Read the records below. Copy each line where the string "components" occurs.

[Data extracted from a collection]
········

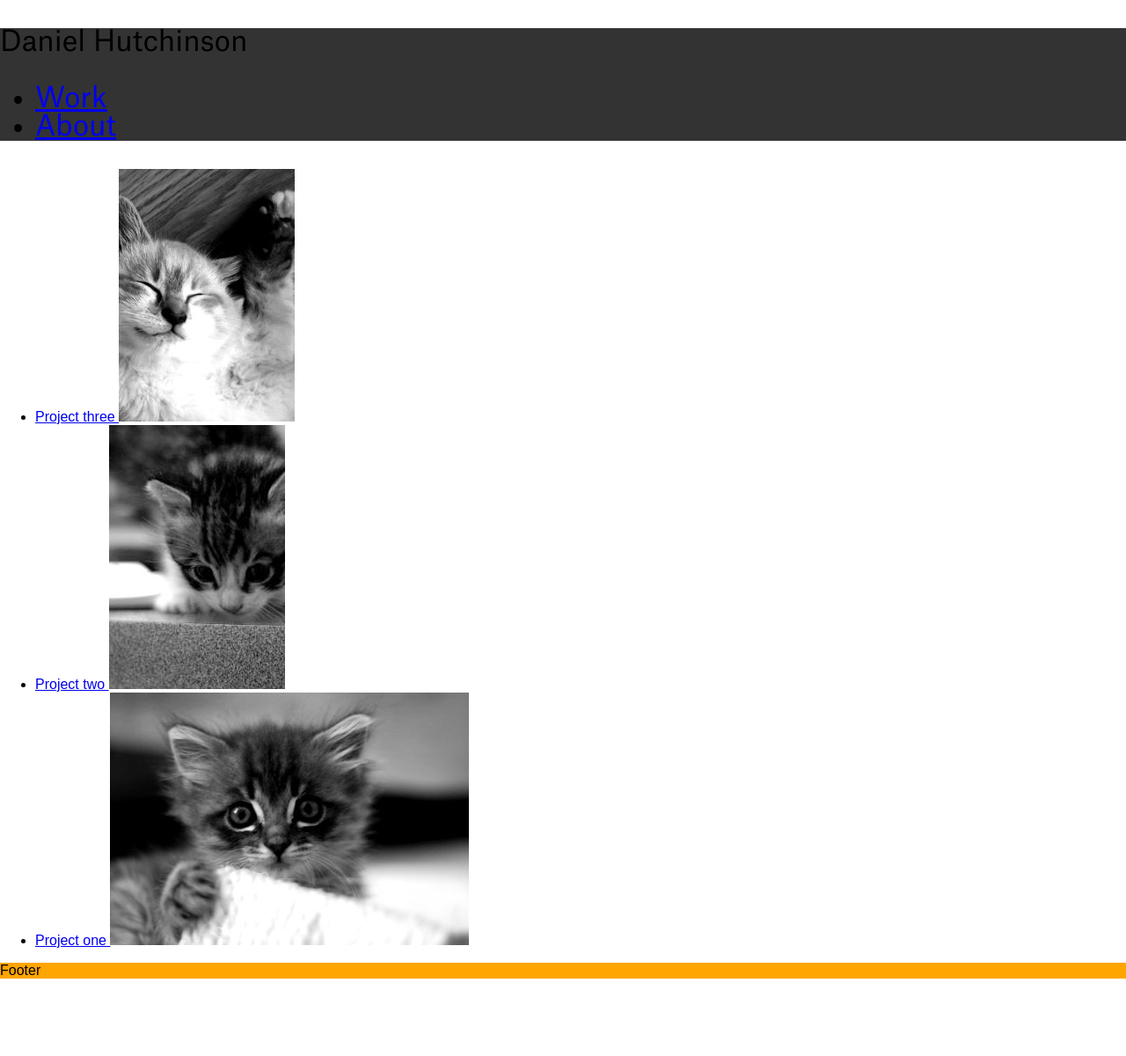
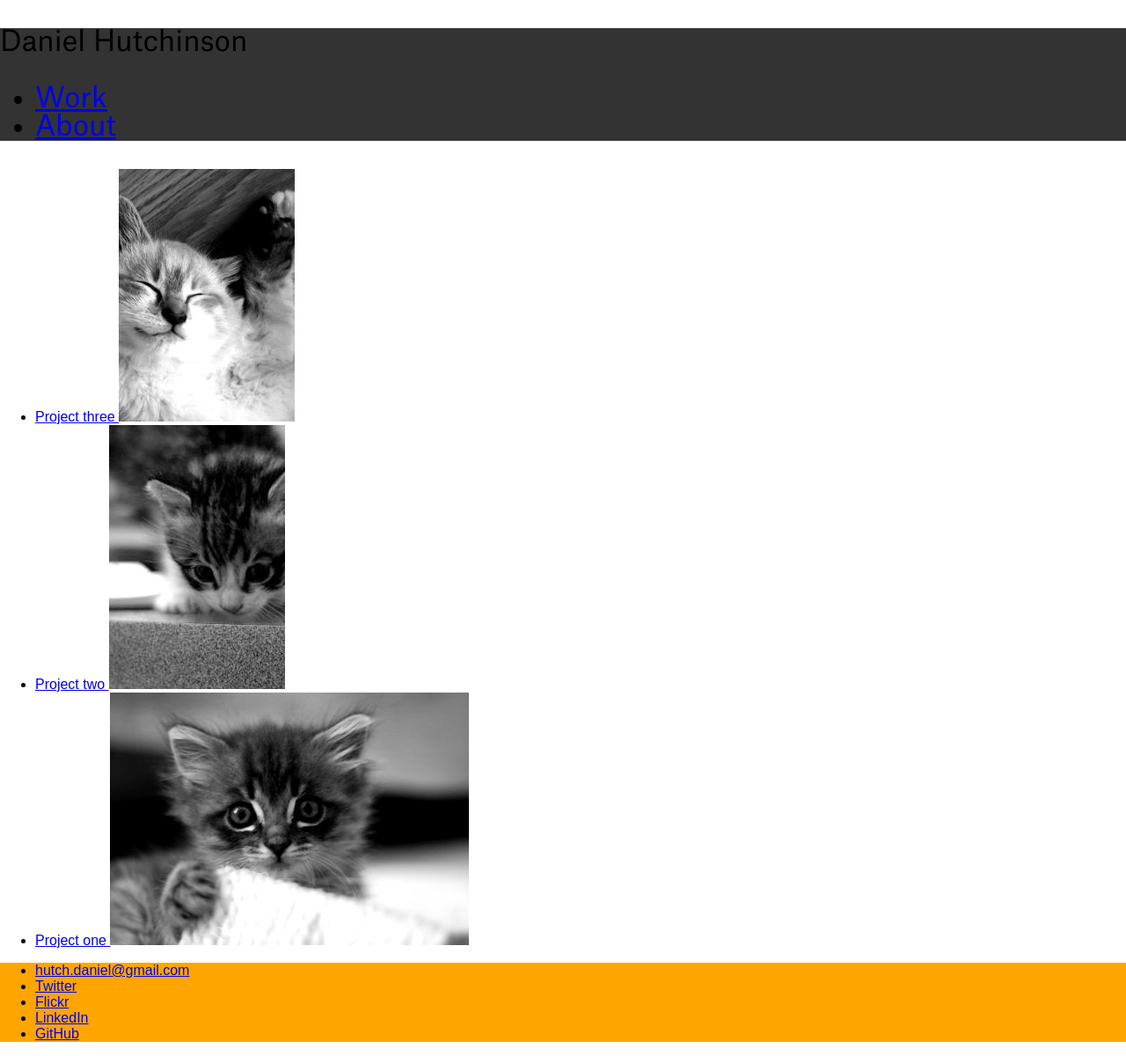
Before and after one commit to danielhutch/danielhutch.github.io, a Jekyll site: the page built from index.html, in a window 1280 px wide. Shown: the whole page at 88% size. Built offline with Jekyll 4.4.1, drawn with Linux system fonts in a browser that asks for light colours; before the commit the page ends 1112 px from its top, so only the background shows below that.

Commit message:
Update footer

```diff
--- a/_includes/components/footer/footer.html
+++ b/_includes/components/footer/footer.html
@@ -1,3 +1,29 @@
 <div class="footer">
-    Footer
+    <ul class="footer_nav">
+        <li class="footer_item">
+            <a class="footer_link" target="_blank" href="mialto:hutch.daniel@gmail.com">
+                hutch.daniel@gmail.com
+            </a>
+        </li>
+        <li class="footer_item">
+            <a target="_blank" href="https://twitter.com/danielhutch">
+                Twitter
+            </a>
+        </li>
+        <li class="footer_item">
+            <a class="footer_link" target="_blank" href="https://www.flickr.com/photos/daniel_hutchinson/">
+                Flickr
+            </a>
+        </li>
+        <li class="footer_item">
+            <a class="footer_link" target="_blank" href="https://www.linkedin.com/in/danielhutchinson12345">
+                LinkedIn
+            </a>
+        </li>
+        <li class="footer_item">
+            <a class="footer_link" target="_blank" href="https://github.com/danielhutch">
+                GitHub
+            </a>
+        </li>
+    </ul>
 </div>
--- a/_includes/components/header/header.html
+++ b/_includes/components/header/header.html
@@ -1,4 +1,4 @@
-    <div class="header">
+<div class="header">
     <p class="header__title">
         Daniel Hutchinson
     <p>
```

········

» **Written reply**:
--- a/_includes/components/footer/footer.html
+++ b/_includes/components/footer/footer.html
--- a/_includes/components/header/header.html
+++ b/_includes/components/header/header.html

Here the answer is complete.